“Remembering colleagues of asynchronous work. Messages help to gage importance. I do not take it personally if others remind me, but maybe others do.

People committing to contribute, but then have to drop out.

As a manager: how do you know how much workload people have? Just rusting in peoples self-reporting.”

“Weren’t able to get everything done in an online workshop. Therefore, they added another half, in writing asynchronous, but that needs more time and follow up investment.

Booking time into the calendar, but they are not disciplined to use that time for that task. “

This brings us to the idea of further needs for good remote asynchronous collaboration:

  1. Conventions of systems for scheduling time for those types of work especially in a system like Climate KIC where a lot of meetings are scheduled. Ideas:

Having dedicated hours in the weekly schedule for those tasks where no meetings can be scheduled

  1. Thinking about reminder and workload-signalling systems.

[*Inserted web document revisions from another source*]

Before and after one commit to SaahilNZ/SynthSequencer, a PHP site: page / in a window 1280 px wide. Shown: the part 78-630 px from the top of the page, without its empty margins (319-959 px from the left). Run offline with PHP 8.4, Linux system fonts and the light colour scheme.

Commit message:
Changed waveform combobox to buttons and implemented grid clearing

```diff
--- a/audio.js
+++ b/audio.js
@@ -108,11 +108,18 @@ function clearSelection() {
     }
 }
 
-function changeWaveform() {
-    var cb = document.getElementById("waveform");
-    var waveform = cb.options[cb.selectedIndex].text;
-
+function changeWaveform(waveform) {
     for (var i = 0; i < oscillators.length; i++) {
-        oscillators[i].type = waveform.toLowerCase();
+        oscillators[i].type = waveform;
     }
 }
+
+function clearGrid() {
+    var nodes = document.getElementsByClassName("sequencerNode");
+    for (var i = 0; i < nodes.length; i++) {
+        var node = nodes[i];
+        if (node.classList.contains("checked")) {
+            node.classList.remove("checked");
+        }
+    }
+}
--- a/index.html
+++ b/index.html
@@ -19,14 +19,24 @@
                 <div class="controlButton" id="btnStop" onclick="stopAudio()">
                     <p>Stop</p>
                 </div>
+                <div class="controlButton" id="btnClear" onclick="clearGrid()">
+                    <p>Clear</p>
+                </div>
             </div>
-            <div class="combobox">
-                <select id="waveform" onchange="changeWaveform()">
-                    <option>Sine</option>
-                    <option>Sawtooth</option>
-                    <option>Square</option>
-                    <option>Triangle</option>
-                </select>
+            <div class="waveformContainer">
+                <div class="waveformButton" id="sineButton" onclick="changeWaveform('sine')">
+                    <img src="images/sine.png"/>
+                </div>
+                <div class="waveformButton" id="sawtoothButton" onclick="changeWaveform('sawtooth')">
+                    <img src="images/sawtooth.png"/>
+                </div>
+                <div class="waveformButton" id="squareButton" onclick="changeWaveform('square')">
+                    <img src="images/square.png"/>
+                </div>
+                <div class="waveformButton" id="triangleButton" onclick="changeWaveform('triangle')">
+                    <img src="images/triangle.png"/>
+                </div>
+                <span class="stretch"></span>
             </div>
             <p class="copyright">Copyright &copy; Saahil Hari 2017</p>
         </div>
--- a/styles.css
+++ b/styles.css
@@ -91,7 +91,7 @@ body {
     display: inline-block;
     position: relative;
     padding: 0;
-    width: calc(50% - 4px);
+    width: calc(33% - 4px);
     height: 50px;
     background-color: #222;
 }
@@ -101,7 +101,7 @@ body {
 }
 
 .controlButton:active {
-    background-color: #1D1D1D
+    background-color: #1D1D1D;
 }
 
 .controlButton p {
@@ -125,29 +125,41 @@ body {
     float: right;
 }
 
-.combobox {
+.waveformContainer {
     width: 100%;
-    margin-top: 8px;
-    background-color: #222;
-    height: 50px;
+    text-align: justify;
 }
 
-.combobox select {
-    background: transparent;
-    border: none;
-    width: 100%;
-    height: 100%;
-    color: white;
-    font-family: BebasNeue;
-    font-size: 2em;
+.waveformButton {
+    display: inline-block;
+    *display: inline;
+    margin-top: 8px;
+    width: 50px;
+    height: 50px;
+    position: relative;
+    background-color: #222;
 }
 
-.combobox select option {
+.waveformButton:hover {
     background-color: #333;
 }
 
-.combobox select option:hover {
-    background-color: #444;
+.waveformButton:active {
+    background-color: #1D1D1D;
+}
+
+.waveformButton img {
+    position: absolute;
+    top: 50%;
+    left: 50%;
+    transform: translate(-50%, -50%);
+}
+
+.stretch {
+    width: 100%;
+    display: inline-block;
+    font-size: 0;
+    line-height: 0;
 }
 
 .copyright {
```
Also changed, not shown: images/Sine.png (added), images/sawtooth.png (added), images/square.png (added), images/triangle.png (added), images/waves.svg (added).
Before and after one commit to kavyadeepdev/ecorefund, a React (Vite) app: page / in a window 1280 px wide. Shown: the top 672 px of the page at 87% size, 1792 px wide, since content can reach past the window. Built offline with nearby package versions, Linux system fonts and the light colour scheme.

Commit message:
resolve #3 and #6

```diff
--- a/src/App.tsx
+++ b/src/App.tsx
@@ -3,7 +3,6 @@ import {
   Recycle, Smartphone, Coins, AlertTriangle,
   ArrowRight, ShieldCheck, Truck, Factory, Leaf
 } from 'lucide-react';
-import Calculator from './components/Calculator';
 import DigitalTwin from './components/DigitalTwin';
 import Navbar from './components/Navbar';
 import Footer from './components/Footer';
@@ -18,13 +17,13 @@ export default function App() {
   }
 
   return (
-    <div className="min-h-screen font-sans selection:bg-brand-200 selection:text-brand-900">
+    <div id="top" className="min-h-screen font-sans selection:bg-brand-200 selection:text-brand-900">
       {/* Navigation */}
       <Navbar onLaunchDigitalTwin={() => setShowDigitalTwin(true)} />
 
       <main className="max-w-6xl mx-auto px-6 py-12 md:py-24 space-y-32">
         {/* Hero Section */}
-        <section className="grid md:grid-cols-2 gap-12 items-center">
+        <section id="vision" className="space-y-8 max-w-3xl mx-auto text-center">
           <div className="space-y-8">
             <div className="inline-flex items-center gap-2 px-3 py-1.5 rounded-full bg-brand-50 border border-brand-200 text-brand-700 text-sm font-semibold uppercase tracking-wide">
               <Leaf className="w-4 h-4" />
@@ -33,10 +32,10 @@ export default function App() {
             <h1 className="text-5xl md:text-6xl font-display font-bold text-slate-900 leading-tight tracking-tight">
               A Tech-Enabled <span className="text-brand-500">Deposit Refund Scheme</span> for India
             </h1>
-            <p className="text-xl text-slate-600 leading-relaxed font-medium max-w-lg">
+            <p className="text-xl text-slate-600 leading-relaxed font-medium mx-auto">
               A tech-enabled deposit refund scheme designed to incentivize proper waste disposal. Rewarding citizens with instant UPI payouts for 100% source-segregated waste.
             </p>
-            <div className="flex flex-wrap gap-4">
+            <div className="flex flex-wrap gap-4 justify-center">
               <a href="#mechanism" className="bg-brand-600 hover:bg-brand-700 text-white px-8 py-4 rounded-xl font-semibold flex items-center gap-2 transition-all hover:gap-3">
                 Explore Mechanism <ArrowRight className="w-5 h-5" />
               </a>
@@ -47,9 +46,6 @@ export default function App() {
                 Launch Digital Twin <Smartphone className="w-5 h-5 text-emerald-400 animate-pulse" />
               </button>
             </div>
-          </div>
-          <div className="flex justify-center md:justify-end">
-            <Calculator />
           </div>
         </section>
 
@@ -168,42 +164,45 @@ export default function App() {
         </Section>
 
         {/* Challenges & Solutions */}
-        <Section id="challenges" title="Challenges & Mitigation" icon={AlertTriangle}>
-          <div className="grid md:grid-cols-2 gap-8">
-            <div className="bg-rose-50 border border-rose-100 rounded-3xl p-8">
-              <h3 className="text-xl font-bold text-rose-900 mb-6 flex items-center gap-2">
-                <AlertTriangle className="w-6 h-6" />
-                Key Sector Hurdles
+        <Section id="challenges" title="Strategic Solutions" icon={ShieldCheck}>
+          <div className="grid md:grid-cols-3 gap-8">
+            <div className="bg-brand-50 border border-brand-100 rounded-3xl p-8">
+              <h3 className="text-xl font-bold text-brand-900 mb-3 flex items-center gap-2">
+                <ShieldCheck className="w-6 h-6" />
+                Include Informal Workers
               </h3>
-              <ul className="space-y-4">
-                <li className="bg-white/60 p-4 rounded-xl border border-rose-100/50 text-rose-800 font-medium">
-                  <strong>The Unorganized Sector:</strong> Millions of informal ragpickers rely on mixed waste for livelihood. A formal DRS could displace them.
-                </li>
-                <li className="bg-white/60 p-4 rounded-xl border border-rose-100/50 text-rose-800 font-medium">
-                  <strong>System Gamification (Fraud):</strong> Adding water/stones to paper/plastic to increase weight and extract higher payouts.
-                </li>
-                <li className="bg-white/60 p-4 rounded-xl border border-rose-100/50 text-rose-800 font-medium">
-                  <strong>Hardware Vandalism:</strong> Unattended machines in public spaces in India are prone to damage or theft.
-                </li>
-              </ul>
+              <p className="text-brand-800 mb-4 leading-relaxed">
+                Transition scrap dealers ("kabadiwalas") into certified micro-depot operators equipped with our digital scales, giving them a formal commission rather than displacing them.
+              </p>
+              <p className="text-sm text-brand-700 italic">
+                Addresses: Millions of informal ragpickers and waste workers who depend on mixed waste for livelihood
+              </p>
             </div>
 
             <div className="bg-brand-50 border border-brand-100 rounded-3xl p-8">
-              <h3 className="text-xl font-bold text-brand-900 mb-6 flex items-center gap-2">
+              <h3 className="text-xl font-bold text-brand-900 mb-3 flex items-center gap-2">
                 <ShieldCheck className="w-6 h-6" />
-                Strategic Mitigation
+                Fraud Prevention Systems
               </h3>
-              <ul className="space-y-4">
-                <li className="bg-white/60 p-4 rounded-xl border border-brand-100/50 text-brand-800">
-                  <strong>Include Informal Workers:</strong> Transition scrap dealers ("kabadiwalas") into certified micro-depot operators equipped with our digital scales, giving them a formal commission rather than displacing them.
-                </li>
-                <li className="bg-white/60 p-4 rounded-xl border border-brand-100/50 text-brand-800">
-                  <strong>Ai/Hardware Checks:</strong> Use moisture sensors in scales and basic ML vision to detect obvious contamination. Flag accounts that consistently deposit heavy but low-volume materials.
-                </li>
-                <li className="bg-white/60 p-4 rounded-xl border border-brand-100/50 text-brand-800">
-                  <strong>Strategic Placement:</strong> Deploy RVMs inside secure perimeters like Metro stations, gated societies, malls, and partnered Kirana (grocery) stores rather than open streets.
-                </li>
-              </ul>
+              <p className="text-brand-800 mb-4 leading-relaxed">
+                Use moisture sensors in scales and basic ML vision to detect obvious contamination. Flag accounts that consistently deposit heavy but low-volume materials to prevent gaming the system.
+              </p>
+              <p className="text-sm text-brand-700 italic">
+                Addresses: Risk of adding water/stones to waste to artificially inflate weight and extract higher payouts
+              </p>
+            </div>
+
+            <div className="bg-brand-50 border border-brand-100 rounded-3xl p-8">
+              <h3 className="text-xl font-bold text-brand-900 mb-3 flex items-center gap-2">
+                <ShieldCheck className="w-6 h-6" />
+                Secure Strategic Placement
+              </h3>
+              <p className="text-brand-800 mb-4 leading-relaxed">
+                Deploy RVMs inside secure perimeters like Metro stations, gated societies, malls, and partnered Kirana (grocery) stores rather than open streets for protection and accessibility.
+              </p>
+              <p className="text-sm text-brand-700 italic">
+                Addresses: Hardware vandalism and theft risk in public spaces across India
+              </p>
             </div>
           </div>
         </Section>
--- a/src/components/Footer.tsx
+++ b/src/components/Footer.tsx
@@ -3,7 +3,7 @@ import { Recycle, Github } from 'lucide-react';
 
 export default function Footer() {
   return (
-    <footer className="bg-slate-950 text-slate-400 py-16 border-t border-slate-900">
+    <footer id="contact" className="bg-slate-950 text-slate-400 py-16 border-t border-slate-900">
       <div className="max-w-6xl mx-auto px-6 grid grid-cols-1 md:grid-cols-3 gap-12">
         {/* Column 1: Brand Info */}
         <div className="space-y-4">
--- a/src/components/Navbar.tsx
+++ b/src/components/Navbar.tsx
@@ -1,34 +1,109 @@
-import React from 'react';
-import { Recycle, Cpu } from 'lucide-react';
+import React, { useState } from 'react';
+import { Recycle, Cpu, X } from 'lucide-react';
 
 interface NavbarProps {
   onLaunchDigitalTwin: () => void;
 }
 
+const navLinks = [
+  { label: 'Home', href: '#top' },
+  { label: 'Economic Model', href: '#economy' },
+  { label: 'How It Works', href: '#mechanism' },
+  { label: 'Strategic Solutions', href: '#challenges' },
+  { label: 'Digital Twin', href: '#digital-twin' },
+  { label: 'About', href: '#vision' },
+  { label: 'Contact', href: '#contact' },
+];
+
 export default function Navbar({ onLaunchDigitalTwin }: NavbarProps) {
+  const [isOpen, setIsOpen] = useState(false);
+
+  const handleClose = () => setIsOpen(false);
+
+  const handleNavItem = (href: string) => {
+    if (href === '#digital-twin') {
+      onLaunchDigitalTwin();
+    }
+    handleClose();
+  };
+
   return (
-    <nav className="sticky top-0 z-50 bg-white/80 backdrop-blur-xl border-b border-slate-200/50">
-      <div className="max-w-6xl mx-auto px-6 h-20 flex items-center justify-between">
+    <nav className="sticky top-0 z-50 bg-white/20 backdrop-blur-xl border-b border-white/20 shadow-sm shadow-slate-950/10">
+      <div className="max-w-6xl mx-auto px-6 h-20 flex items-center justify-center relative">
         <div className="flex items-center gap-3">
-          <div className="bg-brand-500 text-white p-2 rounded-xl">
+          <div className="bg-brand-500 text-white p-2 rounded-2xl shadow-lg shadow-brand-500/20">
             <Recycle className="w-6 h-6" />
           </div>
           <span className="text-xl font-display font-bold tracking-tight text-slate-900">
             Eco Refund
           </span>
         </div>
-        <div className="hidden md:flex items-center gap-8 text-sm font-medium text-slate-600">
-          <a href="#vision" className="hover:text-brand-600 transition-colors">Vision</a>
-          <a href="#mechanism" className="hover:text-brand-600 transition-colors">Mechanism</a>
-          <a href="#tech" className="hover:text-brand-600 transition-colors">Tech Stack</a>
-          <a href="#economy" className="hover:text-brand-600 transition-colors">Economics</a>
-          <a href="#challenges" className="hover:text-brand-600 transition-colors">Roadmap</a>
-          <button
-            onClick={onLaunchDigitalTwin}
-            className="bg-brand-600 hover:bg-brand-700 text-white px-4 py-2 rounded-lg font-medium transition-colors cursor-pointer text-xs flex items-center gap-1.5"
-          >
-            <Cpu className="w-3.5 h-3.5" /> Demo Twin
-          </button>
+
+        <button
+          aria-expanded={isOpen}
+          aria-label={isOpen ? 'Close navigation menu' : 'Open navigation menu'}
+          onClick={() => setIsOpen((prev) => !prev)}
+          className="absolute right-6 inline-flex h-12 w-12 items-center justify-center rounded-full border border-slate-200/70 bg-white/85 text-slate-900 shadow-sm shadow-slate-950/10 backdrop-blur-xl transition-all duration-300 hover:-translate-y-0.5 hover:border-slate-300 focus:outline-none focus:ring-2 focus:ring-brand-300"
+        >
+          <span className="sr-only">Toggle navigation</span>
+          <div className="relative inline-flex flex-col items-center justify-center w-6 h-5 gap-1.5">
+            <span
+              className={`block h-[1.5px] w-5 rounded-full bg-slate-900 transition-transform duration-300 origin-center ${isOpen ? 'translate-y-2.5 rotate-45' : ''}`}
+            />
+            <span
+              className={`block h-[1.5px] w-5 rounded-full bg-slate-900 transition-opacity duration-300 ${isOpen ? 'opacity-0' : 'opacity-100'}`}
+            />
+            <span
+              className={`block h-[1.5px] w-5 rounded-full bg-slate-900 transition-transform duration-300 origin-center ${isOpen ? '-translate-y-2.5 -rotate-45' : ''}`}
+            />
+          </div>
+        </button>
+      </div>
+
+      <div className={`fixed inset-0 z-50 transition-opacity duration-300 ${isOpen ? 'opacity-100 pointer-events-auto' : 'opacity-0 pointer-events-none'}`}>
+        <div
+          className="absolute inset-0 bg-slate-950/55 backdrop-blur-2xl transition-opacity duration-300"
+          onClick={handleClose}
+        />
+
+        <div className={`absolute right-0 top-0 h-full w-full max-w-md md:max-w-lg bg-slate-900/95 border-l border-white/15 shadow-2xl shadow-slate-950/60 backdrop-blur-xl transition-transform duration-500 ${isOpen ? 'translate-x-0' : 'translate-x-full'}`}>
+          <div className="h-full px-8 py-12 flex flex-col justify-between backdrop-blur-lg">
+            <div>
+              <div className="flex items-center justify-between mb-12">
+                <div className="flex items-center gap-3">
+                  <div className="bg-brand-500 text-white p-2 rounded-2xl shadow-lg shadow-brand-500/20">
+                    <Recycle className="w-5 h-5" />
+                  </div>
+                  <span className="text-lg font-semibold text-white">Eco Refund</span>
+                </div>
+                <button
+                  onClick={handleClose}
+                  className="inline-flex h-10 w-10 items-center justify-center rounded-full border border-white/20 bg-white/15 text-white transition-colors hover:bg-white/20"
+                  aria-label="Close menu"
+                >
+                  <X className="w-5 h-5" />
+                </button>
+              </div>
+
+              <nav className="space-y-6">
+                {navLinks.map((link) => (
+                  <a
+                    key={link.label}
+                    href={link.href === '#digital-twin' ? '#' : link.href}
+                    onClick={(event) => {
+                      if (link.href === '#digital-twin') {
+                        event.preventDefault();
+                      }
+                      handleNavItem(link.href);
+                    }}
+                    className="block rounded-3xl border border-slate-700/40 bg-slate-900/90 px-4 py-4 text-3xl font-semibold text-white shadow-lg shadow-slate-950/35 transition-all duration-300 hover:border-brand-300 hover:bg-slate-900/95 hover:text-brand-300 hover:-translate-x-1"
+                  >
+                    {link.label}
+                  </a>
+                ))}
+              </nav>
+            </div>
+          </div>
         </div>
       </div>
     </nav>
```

In an office you see your coworker on the other end of the room and remember that you have o prepare x for them, that does not happen when working remotely. Too many direct chat messages can induce anxiety. What would be a good way to remind people of what the have to provide to their collaborators and how to sign and track the workload of your coworkers?

Ideas:

  1. Regular status updates of the whole team in the chat, like check-ins?
  2. @hugi, in the long run, maybe it would be interesting to look into using the network visualisation similar to what you are doing with borderland to develop new ways of understanding asynchronous remote collaboration workloads?

Is there a person in your team who is especially experienced with remote work who I should talk to?

Elena Trutnau

Solveig Zophoniasdottir

Max Cooper, IT Service Manager (ask for the common problem)

@mariaeuler : Will request Marjon from climate KIC to put me in contact.

Feedback on needs for manual and mook

manual:

Mook:

@mariaeuler : Will start a separate thread for us to start collecting our best practise recommendations connected to example stories.

Best practise examples from Lisa:

  • Mandatory cameras in video calls

Best practise suggestion from Edgryders Lisa wants to already implement:

  • Two moderators for calls, one for the spoken conversation, one for the chat.

After the call @matthias and @mariaeuler started brainstorming for convention ideas and discussed the focus of the project. We agreed to steer away from the Christmas party codesign and focus on helping them developing bit size best practise communication videos.

Summary of some insights emerging from the conversations with Climate KIC at this point ( this is not from Lisa ):

  • For them, not all remote work is created “Equally” they want to encourage different offices and teams in different locations to collaborate remotely, but do not want more work from home offices >> we have to find out the reason for this policy.

Write up of the previous call on the Christmas celebration as a potential case study:

This interview has been realized with the support of:

2 Likes

ping @ilaria, @alberto , @matthias, @johncoate

Thanks a lot, @MariaEuler, great work!

Sorry, I don’t understand what this means.

Hmm. I imagine this does not make much difference in terms of the mindset required by remote work, but… why would they encourage one form and discourage the other? Offices remote work can increase productivity, but home remote work increases productivity AND reduces carbon emissions, because it reduces commuting. Have you discussed this?

This keeps coming up… what is it?

They seem to have an ethical problem: they do not always acknowledge that remote work is work, and needs to be treated with the appropriate respect.

!! :rofl: :rocket:

Sorry, was taking this as notes, it means that one of the reasons they use intent to switch to zoom is that it would enable easier ways to send break out groups in other rooms to do specific work instead of having to call the others in new calls and spend time assembling them. on the other hand some of them do not like to move away from the skype business solution because it is integrated with office 360.

http://www.liberatingstructures.com/

2 Likes